Using only the entries below, copy exactly the lines that begin at the one with "Before and after one commit to DanielSamsonLawrence/mlproject, a" and end at the one with "Also changed, not shown: 4 other files.", both included. Drop the pictures.
++++++++
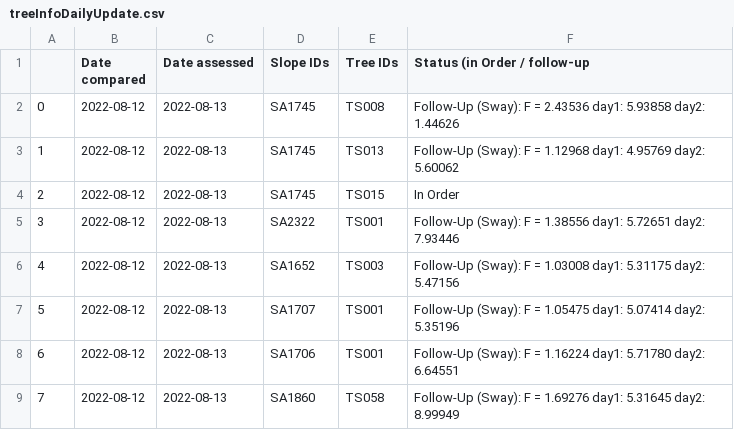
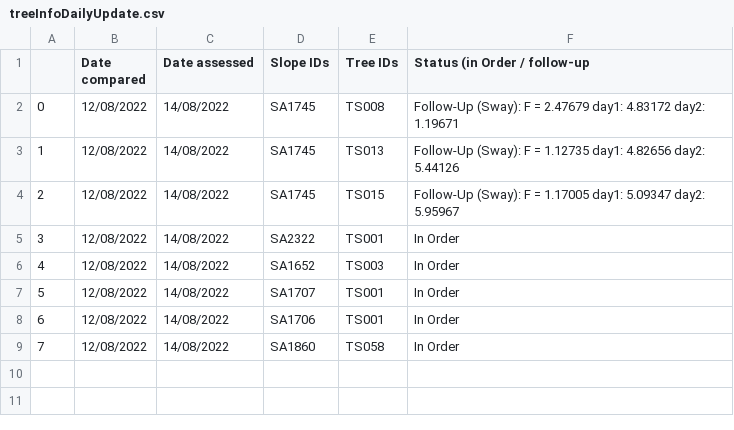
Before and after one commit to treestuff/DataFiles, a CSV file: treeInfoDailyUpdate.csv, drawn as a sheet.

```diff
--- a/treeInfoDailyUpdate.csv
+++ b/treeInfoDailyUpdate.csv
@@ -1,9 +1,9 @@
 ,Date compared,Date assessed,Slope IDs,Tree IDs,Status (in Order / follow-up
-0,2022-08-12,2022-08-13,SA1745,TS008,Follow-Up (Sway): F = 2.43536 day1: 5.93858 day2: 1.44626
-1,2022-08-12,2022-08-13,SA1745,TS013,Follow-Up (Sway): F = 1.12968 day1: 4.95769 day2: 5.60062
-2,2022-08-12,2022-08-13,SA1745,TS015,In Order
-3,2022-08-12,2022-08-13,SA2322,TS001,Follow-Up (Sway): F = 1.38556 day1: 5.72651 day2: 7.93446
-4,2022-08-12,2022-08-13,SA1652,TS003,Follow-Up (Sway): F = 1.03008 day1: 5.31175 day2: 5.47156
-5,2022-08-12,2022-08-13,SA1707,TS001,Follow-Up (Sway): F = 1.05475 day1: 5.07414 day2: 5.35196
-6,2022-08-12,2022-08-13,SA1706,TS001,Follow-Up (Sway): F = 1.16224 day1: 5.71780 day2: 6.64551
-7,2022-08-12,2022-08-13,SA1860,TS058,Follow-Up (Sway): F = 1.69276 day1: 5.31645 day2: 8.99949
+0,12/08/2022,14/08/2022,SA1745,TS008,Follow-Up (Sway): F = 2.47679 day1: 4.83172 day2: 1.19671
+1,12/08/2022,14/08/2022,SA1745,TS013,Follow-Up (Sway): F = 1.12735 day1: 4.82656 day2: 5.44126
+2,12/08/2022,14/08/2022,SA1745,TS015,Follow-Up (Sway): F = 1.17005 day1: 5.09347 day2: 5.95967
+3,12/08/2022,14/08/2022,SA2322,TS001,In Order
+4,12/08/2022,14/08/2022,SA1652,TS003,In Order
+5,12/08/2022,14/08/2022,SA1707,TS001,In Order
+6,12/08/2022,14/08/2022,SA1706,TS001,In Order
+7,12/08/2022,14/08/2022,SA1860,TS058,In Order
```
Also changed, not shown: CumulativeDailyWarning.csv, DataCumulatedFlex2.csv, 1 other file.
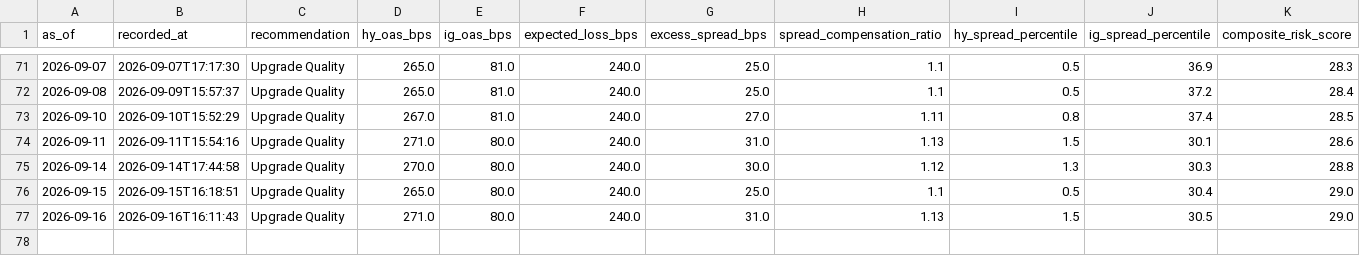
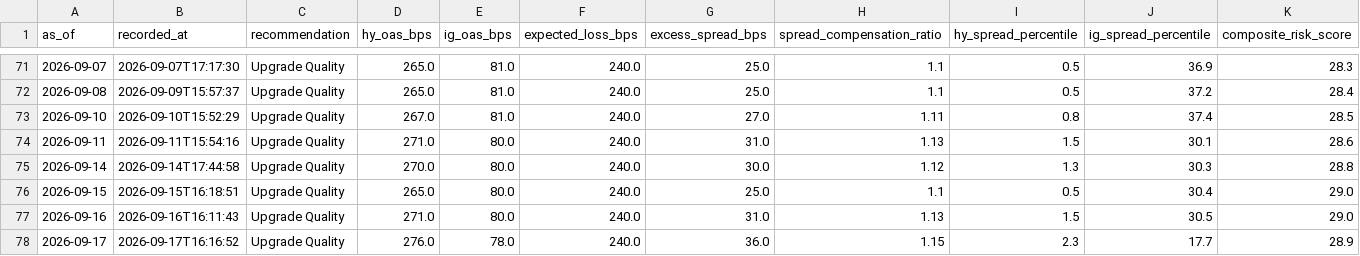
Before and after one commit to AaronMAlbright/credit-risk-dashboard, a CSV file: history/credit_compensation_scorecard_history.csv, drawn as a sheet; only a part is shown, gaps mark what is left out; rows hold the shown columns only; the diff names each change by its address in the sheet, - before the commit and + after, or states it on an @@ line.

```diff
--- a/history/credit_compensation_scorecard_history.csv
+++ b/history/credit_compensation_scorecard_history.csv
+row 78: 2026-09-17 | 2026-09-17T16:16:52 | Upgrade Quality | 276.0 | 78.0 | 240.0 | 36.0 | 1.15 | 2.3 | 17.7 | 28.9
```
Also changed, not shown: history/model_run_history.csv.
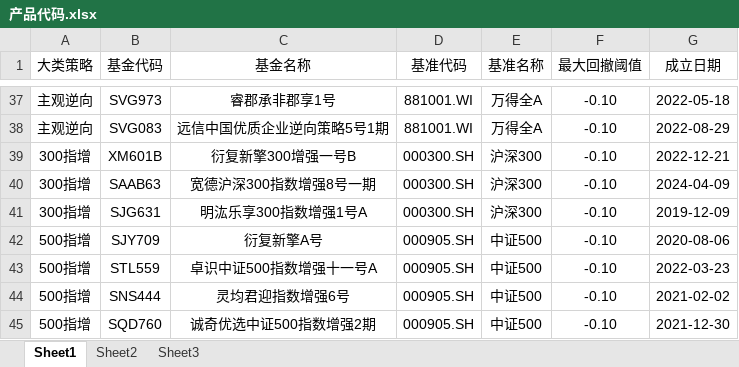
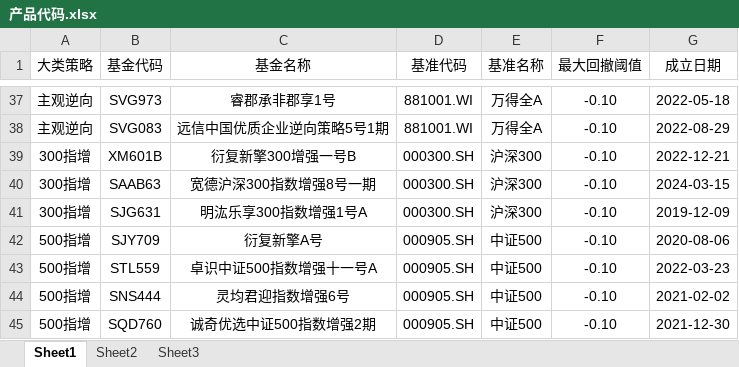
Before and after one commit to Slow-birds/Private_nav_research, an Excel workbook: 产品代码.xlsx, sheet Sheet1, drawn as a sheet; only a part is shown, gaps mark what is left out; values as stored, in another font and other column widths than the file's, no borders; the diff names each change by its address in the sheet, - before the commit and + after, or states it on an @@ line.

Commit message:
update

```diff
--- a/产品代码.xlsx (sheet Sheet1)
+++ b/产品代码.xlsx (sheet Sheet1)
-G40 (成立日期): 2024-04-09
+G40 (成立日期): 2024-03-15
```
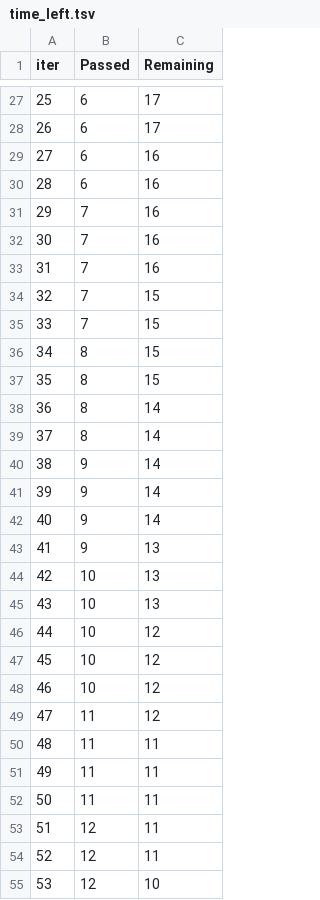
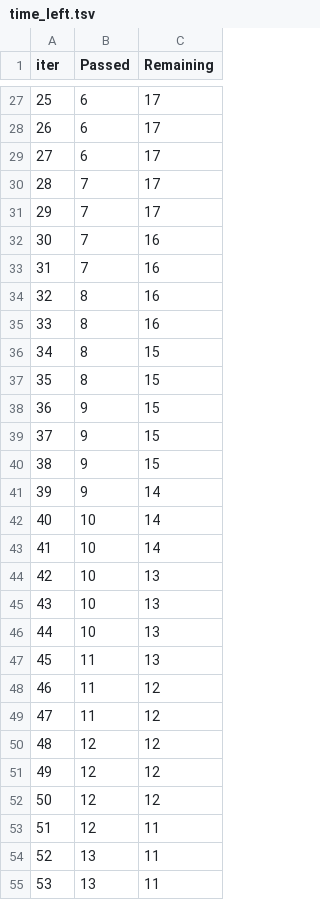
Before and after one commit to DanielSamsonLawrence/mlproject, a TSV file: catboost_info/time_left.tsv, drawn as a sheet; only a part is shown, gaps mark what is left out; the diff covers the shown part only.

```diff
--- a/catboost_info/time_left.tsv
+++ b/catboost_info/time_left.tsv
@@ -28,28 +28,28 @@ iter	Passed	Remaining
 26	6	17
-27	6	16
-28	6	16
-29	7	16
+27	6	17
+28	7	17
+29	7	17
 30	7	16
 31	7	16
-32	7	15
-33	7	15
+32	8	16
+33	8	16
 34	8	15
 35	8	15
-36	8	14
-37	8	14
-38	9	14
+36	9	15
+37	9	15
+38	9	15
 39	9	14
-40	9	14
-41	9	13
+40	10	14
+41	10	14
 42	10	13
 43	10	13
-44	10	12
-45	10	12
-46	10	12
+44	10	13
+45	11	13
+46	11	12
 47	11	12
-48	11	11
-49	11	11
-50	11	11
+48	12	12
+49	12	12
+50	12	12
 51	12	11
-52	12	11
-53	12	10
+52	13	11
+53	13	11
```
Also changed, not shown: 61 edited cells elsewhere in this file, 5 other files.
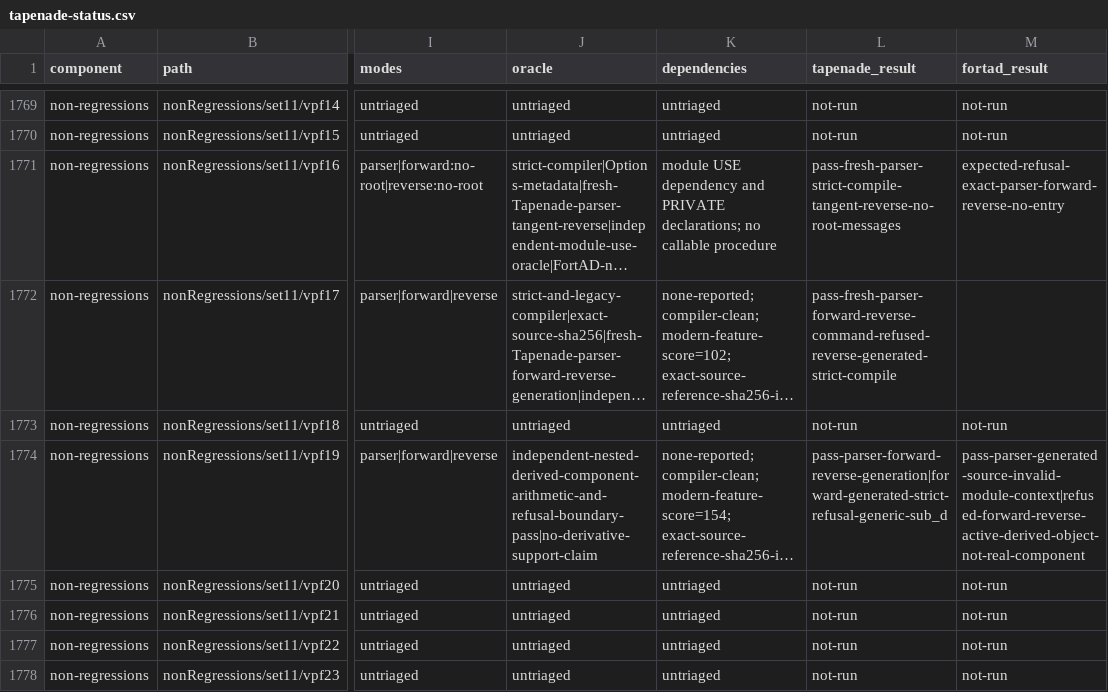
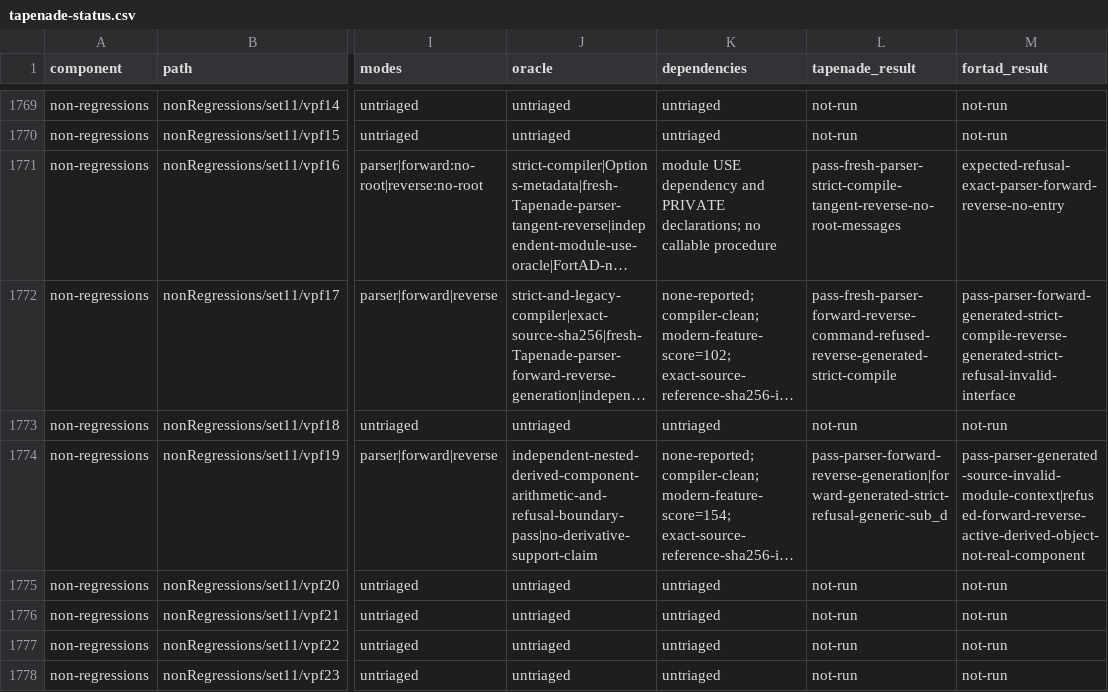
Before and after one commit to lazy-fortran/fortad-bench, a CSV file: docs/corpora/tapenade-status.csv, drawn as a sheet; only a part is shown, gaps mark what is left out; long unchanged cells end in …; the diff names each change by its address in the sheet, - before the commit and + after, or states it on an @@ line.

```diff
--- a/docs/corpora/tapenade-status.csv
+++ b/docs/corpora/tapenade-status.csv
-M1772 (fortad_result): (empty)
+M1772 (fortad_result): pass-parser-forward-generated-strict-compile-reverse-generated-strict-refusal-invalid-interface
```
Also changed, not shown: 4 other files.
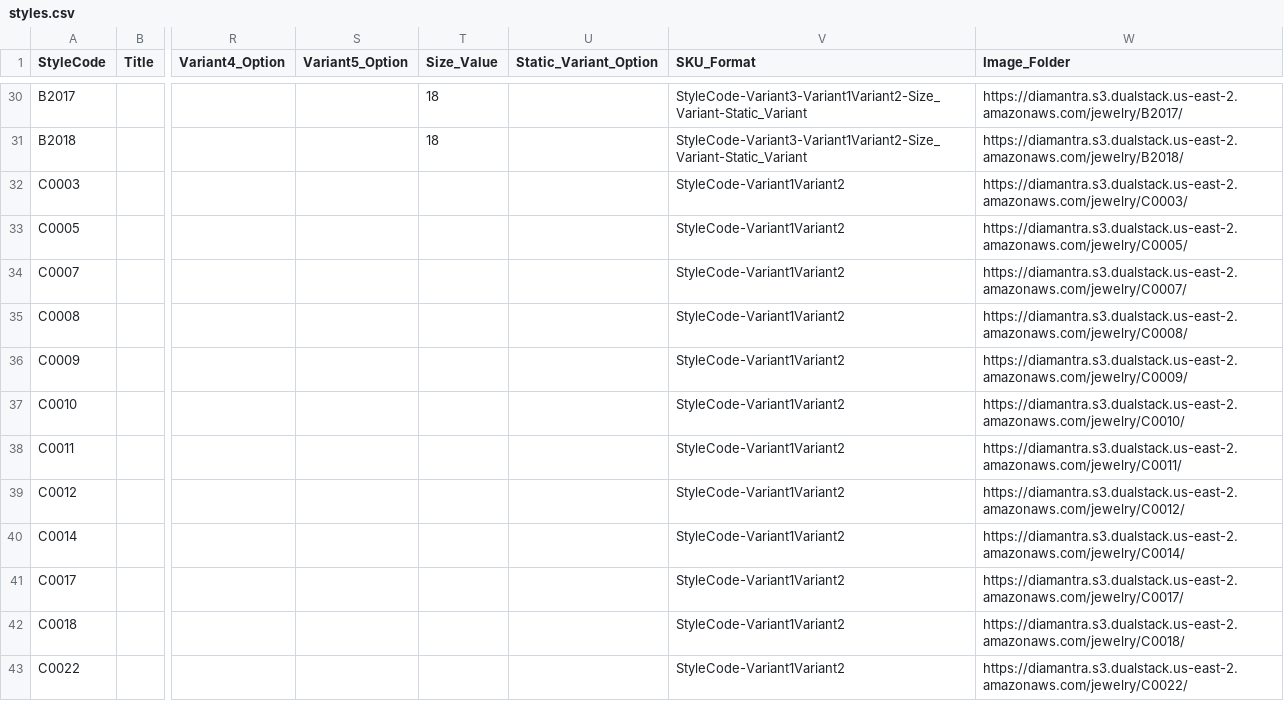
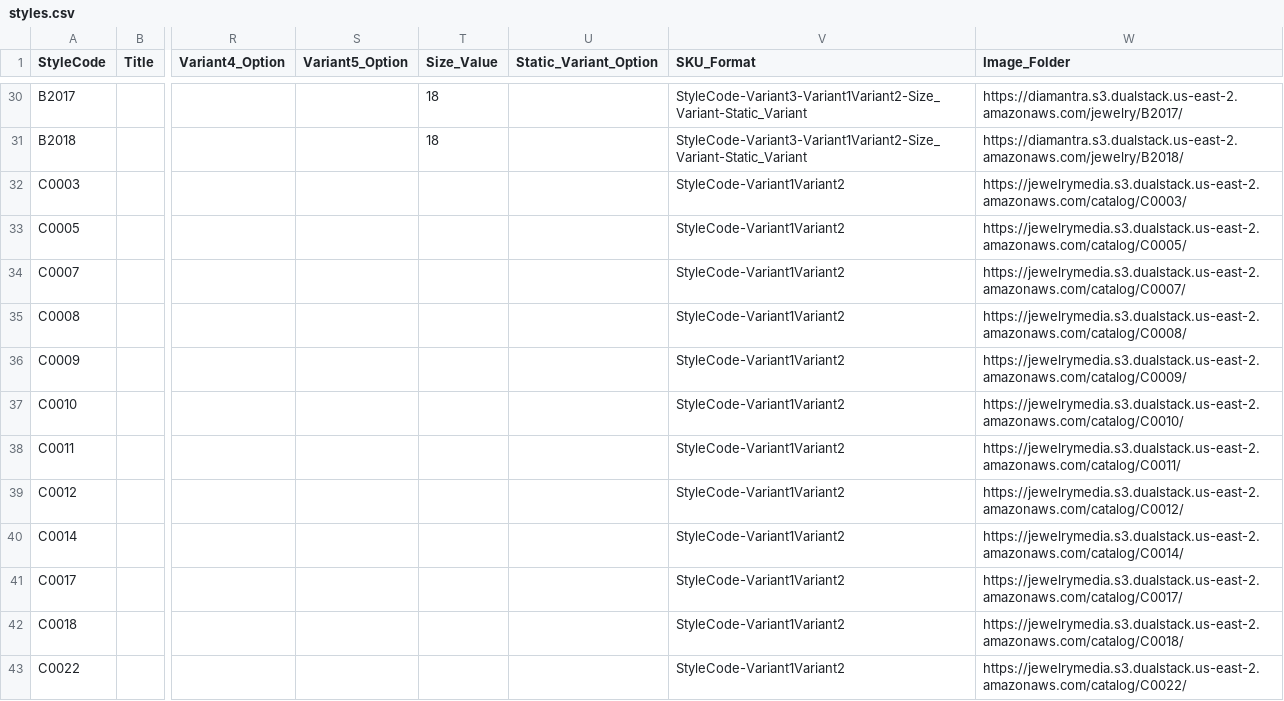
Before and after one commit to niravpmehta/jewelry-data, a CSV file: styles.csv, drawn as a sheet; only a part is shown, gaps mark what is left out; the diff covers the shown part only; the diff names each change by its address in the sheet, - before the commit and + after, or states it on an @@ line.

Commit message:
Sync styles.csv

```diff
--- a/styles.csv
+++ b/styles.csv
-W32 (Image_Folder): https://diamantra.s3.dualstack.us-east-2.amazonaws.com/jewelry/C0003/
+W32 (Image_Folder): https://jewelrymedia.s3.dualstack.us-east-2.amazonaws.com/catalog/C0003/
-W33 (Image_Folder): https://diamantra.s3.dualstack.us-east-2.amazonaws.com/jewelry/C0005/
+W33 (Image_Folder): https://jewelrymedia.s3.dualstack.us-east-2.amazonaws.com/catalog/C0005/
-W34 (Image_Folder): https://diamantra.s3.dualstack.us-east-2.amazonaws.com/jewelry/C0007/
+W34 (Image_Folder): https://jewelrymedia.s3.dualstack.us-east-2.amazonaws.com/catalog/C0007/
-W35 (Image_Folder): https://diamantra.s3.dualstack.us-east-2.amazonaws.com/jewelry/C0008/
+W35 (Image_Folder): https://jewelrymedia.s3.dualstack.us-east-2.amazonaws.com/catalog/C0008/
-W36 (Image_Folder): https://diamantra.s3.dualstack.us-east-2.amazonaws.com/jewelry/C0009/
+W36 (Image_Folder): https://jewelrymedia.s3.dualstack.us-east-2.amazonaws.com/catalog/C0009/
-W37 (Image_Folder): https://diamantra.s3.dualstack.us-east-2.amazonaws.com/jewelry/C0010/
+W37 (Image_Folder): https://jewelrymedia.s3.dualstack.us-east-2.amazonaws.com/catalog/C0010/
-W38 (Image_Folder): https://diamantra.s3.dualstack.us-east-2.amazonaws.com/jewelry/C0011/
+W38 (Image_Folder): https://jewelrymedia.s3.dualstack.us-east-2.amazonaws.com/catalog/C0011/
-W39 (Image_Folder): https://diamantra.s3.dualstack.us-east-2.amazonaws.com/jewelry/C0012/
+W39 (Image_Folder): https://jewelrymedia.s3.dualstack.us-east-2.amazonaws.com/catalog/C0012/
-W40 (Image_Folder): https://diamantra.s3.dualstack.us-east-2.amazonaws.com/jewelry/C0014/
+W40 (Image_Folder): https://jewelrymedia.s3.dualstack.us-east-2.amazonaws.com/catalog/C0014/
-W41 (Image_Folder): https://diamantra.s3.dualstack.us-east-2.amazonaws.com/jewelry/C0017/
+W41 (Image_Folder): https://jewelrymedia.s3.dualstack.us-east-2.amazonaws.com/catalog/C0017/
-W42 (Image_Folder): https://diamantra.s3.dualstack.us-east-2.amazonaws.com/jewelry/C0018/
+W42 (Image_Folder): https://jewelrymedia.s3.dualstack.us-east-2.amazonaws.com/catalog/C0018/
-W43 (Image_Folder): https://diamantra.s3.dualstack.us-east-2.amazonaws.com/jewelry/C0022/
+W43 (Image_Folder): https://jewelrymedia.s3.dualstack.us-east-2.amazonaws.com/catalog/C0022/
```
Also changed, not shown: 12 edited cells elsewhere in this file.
++++++++
- _Answer to this task_:
Before and after one commit to DanielSamsonLawrence/mlproject, a TSV file: catboost_info/time_left.tsv, drawn as a sheet; only a part is shown, gaps mark what is left out; the diff covers the shown part only.

```diff
--- a/catboost_info/time_left.tsv
+++ b/catboost_info/time_left.tsv
@@ -28,28 +28,28 @@ iter	Passed	Remaining
 26	6	17
-27	6	16
-28	6	16
-29	7	16
+27	6	17
+28	7	17
+29	7	17
 30	7	16
 31	7	16
-32	7	15
-33	7	15
+32	8	16
+33	8	16
 34	8	15
 35	8	15
-36	8	14
-37	8	14
-38	9	14
+36	9	15
+37	9	15
+38	9	15
 39	9	14
-40	9	14
-41	9	13
+40	10	14
+41	10	14
 42	10	13
 43	10	13
-44	10	12
-45	10	12
-46	10	12
+44	10	13
+45	11	13
+46	11	12
 47	11	12
-48	11	11
-49	11	11
-50	11	11
+48	12	12
+49	12	12
+50	12	12
 51	12	11
-52	12	11
-53	12	10
+52	13	11
+53	13	11
```
Also changed, not shown: 61 edited cells elsewhere in this file, 5 other files.
Before and after one commit to lazy-fortran/fortad-bench, a CSV file: docs/corpora/tapenade-status.csv, drawn as a sheet; only a part is shown, gaps mark what is left out; long unchanged cells end in …; the diff names each change by its address in the sheet, - before the commit and + after, or states it on an @@ line.

```diff
--- a/docs/corpora/tapenade-status.csv
+++ b/docs/corpora/tapenade-status.csv
-M1772 (fortad_result): (empty)
+M1772 (fortad_result): pass-parser-forward-generated-strict-compile-reverse-generated-strict-refusal-invalid-interface
```
Also changed, not shown: 4 other files.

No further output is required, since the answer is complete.